··· Dataset ···
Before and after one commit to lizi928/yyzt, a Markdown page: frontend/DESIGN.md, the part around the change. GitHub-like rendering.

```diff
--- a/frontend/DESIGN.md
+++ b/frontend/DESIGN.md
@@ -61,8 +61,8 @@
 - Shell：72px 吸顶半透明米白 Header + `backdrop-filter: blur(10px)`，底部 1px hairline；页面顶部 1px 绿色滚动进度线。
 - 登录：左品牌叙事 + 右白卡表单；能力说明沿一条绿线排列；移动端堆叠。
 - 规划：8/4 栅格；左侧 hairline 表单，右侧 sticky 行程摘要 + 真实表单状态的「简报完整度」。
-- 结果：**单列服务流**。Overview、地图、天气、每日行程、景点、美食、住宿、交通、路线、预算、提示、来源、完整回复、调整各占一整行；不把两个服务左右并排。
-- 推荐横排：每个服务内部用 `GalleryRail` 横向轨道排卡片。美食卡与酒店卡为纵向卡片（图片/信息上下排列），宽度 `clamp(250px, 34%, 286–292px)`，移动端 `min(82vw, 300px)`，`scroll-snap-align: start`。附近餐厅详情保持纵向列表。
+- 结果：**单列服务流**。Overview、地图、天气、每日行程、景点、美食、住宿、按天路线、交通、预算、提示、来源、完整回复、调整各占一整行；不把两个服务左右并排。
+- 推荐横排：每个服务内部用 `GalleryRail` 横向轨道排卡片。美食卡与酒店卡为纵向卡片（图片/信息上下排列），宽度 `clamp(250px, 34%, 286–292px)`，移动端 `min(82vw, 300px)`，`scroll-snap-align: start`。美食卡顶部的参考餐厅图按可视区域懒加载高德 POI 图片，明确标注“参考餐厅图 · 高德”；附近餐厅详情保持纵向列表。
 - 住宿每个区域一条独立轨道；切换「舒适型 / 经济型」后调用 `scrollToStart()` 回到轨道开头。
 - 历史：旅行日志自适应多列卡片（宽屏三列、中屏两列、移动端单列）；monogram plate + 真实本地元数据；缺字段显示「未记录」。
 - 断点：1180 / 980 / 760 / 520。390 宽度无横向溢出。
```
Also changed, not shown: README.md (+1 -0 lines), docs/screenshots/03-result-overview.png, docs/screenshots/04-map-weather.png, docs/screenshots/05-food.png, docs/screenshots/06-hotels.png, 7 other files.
···
Problem details = An exact copy of every entry above is the expected answer.

Response box =
Before and after one commit to lizi928/yyzt, a Markdown page: frontend/DESIGN.md, the part around the change. GitHub-like rendering.

```diff
--- a/frontend/DESIGN.md
+++ b/frontend/DESIGN.md
@@ -61,8 +61,8 @@
 - Shell：72px 吸顶半透明米白 Header + `backdrop-filter: blur(10px)`，底部 1px hairline；页面顶部 1px 绿色滚动进度线。
 - 登录：左品牌叙事 + 右白卡表单；能力说明沿一条绿线排列；移动端堆叠。
 - 规划：8/4 栅格；左侧 hairline 表单，右侧 sticky 行程摘要 + 真实表单状态的「简报完整度」。
-- 结果：**单列服务流**。Overview、地图、天气、每日行程、景点、美食、住宿、交通、路线、预算、提示、来源、完整回复、调整各占一整行；不把两个服务左右并排。
-- 推荐横排：每个服务内部用 `GalleryRail` 横向轨道排卡片。美食卡与酒店卡为纵向卡片（图片/信息上下排列），宽度 `clamp(250px, 34%, 286–292px)`，移动端 `min(82vw, 300px)`，`scroll-snap-align: start`。附近餐厅详情保持纵向列表。
+- 结果：**单列服务流**。Overview、地图、天气、每日行程、景点、美食、住宿、按天路线、交通、预算、提示、来源、完整回复、调整各占一整行；不把两个服务左右并排。
+- 推荐横排：每个服务内部用 `GalleryRail` 横向轨道排卡片。美食卡与酒店卡为纵向卡片（图片/信息上下排列），宽度 `clamp(250px, 34%, 286–292px)`，移动端 `min(82vw, 300px)`，`scroll-snap-align: start`。美食卡顶部的参考餐厅图按可视区域懒加载高德 POI 图片，明确标注“参考餐厅图 · 高德”；附近餐厅详情保持纵向列表。
 - 住宿每个区域一条独立轨道；切换「舒适型 / 经济型」后调用 `scrollToStart()` 回到轨道开头。
 - 历史：旅行日志自适应多列卡片（宽屏三列、中屏两列、移动端单列）；monogram plate + 真实本地元数据；缺字段显示「未记录」。
 - 断点：1180 / 980 / 760 / 520。390 宽度无横向溢出。
```
Also changed, not shown: README.md (+1 -0 lines), docs/screenshots/03-result-overview.png, docs/screenshots/04-map-weather.png, docs/screenshots/05-food.png, docs/screenshots/06-hotels.png, 7 other files.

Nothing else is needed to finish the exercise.